Thursday, 24 November 2011

Exciting news!

As many of you may know a group of us are working towards an exhibition inspired by the Orient that will first be displayed in September 2012 at The Needle Museum in Redditch, Worcestershire. The artists making up the group 'Six and Friends' are Hilary Beattie, Ineke Berlyn, Laura Kemshall, Linda Kemshall, Catherine Nicholls, Annabel Rainbow, Stephanie Redfern, Marie Roper and myself and today we launched a new blog so that all of our followers can keep up to date with the progress we are making.
If you would like to take a look then follow the link www.sixandfriends.blogspot.com
I have had a few thoughts about how I might develop this theme and last week I made an indigo vat and dyed some gorgeous cotton organdie and some linen.
This is the piece of organdie straight out of the vat and resting on the lawn.
The cotton organdie has taken the dye beautifully and I love the crisp feel of the fabric to stitch.
I have actually started stitching, experimenting with the Korean technique of bojagi or pojagi.
A pojagi is a Korean wrapping cloth that is usually hand pieced from scraps of fabric. Having searched the internet for information I discovered many pieces that were made from sheer fabrics so that the seams played an important part in the design. I rather like this idea so here is my first attempt.
The pieces are joined together with a run and fell seam which took me straight back to my needlework lessons at school. There is probably a seam like this in my cookery apron that took a year to make, I must look and see!
Those of you who visited Festival of Quilts in Birmingham a few years ago may remember a beautiful exhibition of work made in this way.
I have also started to think about the last four journal quilts that I need to design and make. They each have to have at least one button on them so keeping with my stripy theme I am going to use these two stripy shirts that I have been given.

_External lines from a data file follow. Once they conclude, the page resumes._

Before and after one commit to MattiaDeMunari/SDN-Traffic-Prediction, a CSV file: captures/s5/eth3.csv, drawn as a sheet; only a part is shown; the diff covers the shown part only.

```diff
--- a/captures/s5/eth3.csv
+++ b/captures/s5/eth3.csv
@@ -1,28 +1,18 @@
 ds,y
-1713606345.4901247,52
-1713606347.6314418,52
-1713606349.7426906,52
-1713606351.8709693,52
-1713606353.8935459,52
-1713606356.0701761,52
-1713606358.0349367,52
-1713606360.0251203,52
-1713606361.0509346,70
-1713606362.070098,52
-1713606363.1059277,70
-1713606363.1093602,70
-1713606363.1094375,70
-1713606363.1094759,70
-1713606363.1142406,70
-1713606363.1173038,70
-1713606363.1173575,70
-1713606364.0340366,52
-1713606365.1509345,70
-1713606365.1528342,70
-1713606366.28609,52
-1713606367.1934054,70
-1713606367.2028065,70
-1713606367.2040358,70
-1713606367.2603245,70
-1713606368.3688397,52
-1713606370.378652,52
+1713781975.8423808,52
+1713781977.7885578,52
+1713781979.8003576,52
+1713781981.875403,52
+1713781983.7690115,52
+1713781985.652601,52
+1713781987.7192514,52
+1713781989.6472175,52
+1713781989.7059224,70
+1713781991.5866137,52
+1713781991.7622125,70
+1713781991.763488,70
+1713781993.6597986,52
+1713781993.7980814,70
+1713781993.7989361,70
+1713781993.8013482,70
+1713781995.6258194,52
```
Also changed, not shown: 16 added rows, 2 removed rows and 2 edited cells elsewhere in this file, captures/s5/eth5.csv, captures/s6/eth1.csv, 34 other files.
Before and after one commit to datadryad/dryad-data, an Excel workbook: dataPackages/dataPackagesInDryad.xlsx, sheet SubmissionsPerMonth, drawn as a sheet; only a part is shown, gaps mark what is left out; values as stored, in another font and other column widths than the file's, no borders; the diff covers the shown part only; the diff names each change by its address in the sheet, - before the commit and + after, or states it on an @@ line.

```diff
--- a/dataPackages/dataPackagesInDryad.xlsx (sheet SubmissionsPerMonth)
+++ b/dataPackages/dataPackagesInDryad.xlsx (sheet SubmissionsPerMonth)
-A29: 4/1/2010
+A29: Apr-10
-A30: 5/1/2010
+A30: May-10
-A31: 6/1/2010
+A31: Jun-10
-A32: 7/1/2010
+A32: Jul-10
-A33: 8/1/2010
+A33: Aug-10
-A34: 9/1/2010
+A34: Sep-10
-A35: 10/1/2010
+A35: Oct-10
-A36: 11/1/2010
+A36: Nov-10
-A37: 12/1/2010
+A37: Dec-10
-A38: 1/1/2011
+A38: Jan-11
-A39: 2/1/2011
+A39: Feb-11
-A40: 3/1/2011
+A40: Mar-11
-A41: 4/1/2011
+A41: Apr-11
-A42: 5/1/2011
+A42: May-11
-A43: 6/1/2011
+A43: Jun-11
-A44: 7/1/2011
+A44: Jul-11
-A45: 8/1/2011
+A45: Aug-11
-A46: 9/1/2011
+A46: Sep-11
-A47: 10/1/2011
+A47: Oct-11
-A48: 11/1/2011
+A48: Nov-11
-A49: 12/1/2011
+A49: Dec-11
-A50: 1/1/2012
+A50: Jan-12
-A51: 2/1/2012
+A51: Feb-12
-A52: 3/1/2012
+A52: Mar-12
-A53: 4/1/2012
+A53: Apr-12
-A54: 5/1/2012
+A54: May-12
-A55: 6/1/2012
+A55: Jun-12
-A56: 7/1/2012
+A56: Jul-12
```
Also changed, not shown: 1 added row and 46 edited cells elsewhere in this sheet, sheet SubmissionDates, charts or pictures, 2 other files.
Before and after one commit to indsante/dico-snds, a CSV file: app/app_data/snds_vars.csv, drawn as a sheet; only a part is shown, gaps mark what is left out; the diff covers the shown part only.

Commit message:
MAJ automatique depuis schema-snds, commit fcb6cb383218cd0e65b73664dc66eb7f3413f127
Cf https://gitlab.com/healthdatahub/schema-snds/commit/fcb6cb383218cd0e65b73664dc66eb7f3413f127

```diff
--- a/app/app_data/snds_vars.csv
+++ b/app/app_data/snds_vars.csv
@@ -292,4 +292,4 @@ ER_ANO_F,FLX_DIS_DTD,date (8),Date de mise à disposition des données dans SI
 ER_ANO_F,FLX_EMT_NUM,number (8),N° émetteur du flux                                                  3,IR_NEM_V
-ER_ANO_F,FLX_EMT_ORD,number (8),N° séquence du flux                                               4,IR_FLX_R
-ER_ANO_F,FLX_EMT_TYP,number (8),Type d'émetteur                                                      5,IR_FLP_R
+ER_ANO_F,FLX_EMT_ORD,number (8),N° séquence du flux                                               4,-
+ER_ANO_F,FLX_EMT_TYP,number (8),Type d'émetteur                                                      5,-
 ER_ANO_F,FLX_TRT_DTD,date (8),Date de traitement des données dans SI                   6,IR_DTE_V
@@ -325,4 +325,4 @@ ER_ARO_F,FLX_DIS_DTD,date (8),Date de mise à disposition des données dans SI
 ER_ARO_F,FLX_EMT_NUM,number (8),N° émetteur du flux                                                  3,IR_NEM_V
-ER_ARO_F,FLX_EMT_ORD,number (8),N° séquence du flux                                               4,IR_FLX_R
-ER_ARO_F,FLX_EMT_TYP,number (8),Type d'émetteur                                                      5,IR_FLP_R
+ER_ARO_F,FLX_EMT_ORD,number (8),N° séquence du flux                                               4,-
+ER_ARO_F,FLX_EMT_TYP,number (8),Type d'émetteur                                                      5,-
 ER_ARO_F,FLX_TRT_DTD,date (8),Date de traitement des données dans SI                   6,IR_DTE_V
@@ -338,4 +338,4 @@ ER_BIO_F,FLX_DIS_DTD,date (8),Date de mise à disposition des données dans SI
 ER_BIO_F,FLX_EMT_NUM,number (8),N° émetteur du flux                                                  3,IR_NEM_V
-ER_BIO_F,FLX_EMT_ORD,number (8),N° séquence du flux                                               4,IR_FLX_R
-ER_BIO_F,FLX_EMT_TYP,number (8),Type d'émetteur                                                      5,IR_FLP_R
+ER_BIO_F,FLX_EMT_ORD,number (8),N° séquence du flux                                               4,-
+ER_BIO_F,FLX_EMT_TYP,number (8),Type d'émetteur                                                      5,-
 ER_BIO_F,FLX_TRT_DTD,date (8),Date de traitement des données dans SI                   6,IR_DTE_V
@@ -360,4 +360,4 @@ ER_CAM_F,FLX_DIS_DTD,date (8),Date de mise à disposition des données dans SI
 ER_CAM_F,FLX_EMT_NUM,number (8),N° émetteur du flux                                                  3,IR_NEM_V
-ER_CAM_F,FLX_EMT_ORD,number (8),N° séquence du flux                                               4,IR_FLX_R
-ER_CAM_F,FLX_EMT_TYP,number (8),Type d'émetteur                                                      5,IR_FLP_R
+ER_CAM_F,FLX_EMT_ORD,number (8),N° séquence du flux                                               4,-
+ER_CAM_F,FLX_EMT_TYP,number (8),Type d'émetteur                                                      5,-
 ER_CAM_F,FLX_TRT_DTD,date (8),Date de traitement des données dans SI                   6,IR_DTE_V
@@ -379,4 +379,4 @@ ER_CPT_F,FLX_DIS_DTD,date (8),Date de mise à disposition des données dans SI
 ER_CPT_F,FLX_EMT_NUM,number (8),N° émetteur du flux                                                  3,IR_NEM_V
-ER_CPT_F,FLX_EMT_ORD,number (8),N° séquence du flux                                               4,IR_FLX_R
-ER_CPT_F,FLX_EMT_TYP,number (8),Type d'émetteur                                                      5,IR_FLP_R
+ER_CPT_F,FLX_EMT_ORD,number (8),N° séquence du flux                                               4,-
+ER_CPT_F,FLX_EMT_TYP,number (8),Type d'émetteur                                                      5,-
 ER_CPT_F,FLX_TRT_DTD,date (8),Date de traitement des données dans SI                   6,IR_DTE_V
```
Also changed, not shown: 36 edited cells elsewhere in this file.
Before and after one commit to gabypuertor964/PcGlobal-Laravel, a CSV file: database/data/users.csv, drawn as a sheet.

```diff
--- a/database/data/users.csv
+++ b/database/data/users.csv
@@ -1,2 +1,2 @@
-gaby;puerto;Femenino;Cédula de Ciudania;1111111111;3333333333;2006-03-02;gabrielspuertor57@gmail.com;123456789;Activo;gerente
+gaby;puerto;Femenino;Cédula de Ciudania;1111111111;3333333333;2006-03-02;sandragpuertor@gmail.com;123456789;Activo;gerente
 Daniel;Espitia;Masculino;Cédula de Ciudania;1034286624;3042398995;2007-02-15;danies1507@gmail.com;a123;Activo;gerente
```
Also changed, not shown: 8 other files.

Now if I remember correctly quilts made from sections of clothing are called Waggas in Australia. I'm looking forward to the challenge.
All for now
Edwina

Sunday, 20 November 2011

Printing with screens

Yesterday I taught a screen printing workshop to a group of students from Staffordshire Embroiderers' Guild. It was such fun as everyone experimented with the simple techniques I demonstrated and they produced some exciting fabrics. They mainly used freezer paper stencils which were ironed on to silk screens or simple newspaper masks although there were some great results with grassy seed heads.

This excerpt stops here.